Let us begin our story. Visualise a devoted entrepreneur with an ambitious business concept – to produce fashionable, organically produced cotton t-shirts. The designs are one-of-a-kind, reasonably priced and excellent quality cotton. This individual is sure the venture will be a success and is eager to launch the enterprise.
It’s expected that securing funds will be a challenge for the entrepreneur. Without a background in business, it’s unlikely to be able to secure any serious investors. Therefore, it is likely that he will take monetary help from his friends and family.
Assuming the entrepreneur invests some of his own money and successfully persuades two friends to back his company, we can refer to these people as angel investors. Remember, this is not a loan but instead an investment in the enterprise.
Let us suppose the promoter (entrepreneur) and the angels are able to procure INR 7 Crore in capital. This money provided at startup is known as ‘The Seed Fund’ or ‘Friend & Family Round’. It is important to remember this fund should be in the company’s bank account, not the entrepreneur’s.
Angel funding does not always have to be from people you know; certain professional angel investors can put their money into enterprises they deem strong.
In return for the original seed investment, three shareholders (the promoter plus two angels) will receive share certificates entitling them to certain ownership. The company’s only asset is cash and that is what determines its value – 7 Crs. Some could suggest that the company’s idea adds potential worth, so this valuation may not totally reflect its true value; however, let’s leave that aside for now.
Issuing shares is quite straightforward; the organisation assigns a monetary value to each share, which in this case is Rs.10. Accordingly, for the Rs.7 crore of share capital, there would be 70 lakh individual shares at that price. This number changes depending on what ‘Face Value’ (FV) the company decides to assign – if that amount is Rs. 5, the quantity of shares will increase and so on.

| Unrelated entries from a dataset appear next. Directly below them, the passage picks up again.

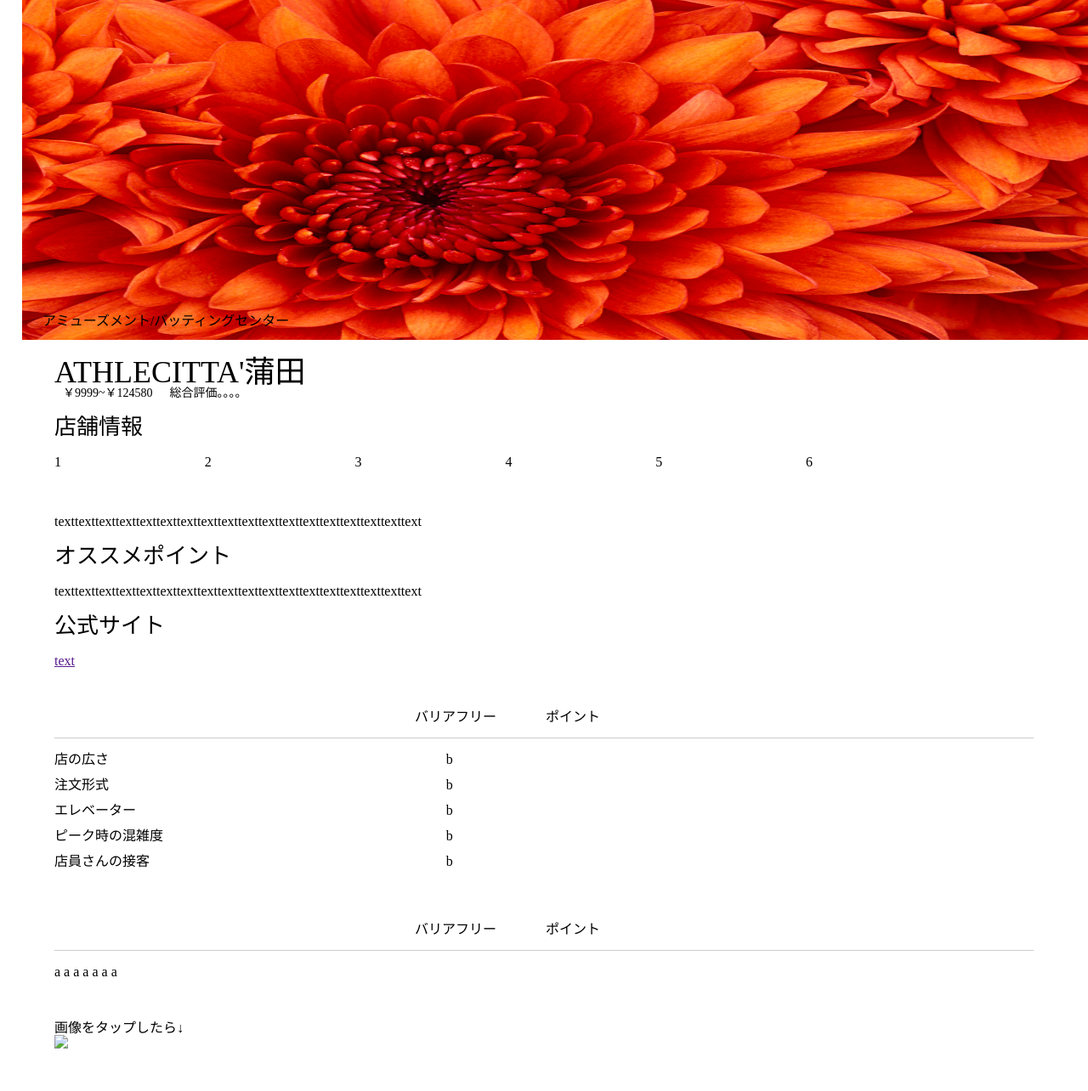
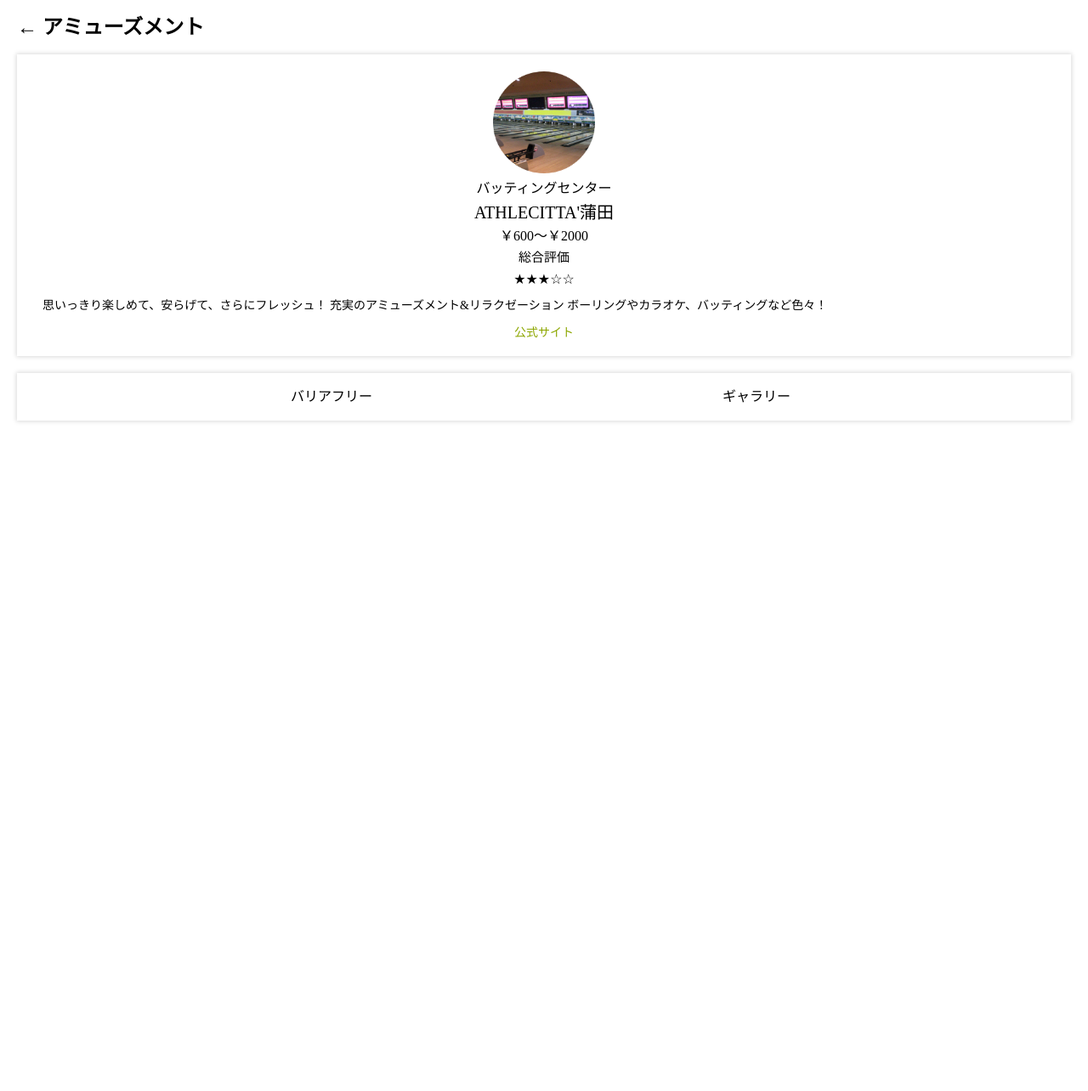
Before and after one commit to LavP/bfm, a PHP site: the page made by kamata site/index.html in a window 1280 px wide. Shown: the whole page at 85% size. After the commit the page ends 497 px from the top, so only its background shows below. Run offline with PHP 8.4, Linux system fonts and the light colour scheme.

Commit message:
update
update

```diff
--- a/kamata site/css/style.css
+++ b/kamata site/css/style.css
@@ -19,56 +19,89 @@
 /*----------------------------header---------------------------*/
 
 header{
-	width: 100%;
+	margin: 20px;
+	width: calc(100% - 40px);
+	font-size: 24px;
 }
 
-header img{
-	width: 98%;
-	height: 400px;
-	margin-left: 2%;
-	position: relative;
-	display: block;
-}
-
-header .title{
-	position: absolute;
-	left: 50px;
-	top: 370px;
+header .top .title_name{
+	font-weight: bold;
 }
 
 /*----------------------------main---------------------------*/
 
 main{
-	width: 90%;
-	margin: 20px auto 0;
+	width: calc(100% - 40px);
+	margin: 20px;
+	text-align: center;
 }
 
 main section {
-	margin-bottom: 50px;
 	width: 100%;
+	text-align: center;
+	box-shadow:0px 0px 5px 1px rgba(0,0,0,0.15);
+	font-size: 16px;
+	padding: 20px 0;
+	margin: 20px 0;
+}
+
+main section .shop_icon{
+	width: 120px;
+	height: 120px;
 }
 
 main section h1{
-	font-size: 36px;
+	font-size: 20px;
+	text-align: center;
+	margin: 10px 0;
 }
 
-main section .sub{
-	font-size: 14px;
+main section h2{
+	font-size: 16px;
+	text-align: center;
+	margin: 10px 0;
+}
+
+main section p{
+	margin: 10px 0;
 }
 
 main section .cost{
-	margin-left: 10px;
+	text-align: center;
+}
+
+main section .comment{
+	text-align: center;
+	font-size: 15px;
 }
 
 main section .point{
-	margin-left: 20px;
+	text-align: center;
 }
 
-main section h2{
-	font-size: 26px;
-	margin: 20px 0;
+main section .info{
+	font-size: 14px;
+	margin: 10px 30px;
+	line-height: 26px;
 }
 
+main section a{
+	font-size: 14px;
+	color: #8DA702;
+	text-decoration: none;
+}
+
+main section .option{
+	text-align: center;
+}
+
+main section ul li{
+	width: 40%;
+	text-align: center;
+}
+
+
+/*
 main section .shop_info li{
 	width: calc(90% / 6);
 	height: 60px;
@@ -109,7 +142,7 @@
 	width: 60%;
 }
 
-
+*/
 
 
 /*----------------------------clearfix---------------------------*/
--- a/kamata site/index.html
+++ b/kamata site/index.html
@@ -17,13 +17,33 @@
 <body>
 <!-------------------------------header&nav------------------------------>
 <header>
-	<img src="images/x.jpg" alt="404">
-	<p class="title">アミューズメント/バッティングセンター</p>
+	<ul class="top">
+		<li class="back">←</li>
+		<li class="title_name">アミューズメント</li>
+	</ul>
 </header>
 <!-------------------------------main------------------------------>
 <main>
 	<section>
+		<img src="images/x1.png" alt="404" class="shop_icon">
+		<h2>バッティングセンター</h2>
 		<h1>ATHLECITTA'蒲田</h1>
+		<p class="cost">￥600〜￥2000</p>
+		<p class="comment">総合評価</p>
+		<p class="point">★★★☆☆</p>
+		<p class="info">思いっきり楽しめて、安らげて、さらにフレッシュ！ 充実のアミューズメント&amp;リラクゼーション ボーリングやカラオケ、バッティングなど色々！</p>
+		<a href="" target="_blank">公式サイト</a>
+	</section>
+	<section>
+		<ul class="option">
+			<li class="free">バリアフリー</li>
+			<li class="gallery">ギャラリー</li>
+		</ul>
+
+	</section>
+
+
+		<!--
 		<p class="sub"><span class="cost">￥9999~￥124580</span><span class="point">総合評価。。。。</span></p>
 		<h2>店舗情報</h2>
 		<ul class="shop_info">
@@ -39,7 +59,9 @@
 		<p class="shop_info_p">texttexttexttexttexttexttexttexttexttexttexttexttexttexttexttexttexttext</p>
 		<h2>公式サイト</h2>
 		<a href="" target="_blank">text</a>
-	</section>
+		-->
+
+	<!--
 	<section>
 		<ul class="shop">
 			<li>バリアフリー</li>
@@ -89,6 +111,7 @@
 		<p>画像をタップしたら↓</p>
 		<img src="" alt="404">
 	</section>
+	-->
 </main>
 
 </body>
```
Also changed, not shown: kamata site/images/x1.png (added).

Backed by the seed fund, the entrepreneur embarks on their business venture. Carefully putting together a team and processes to ensure high-quality production, they establish a small manufacturing unit and retail store for their t-shirts.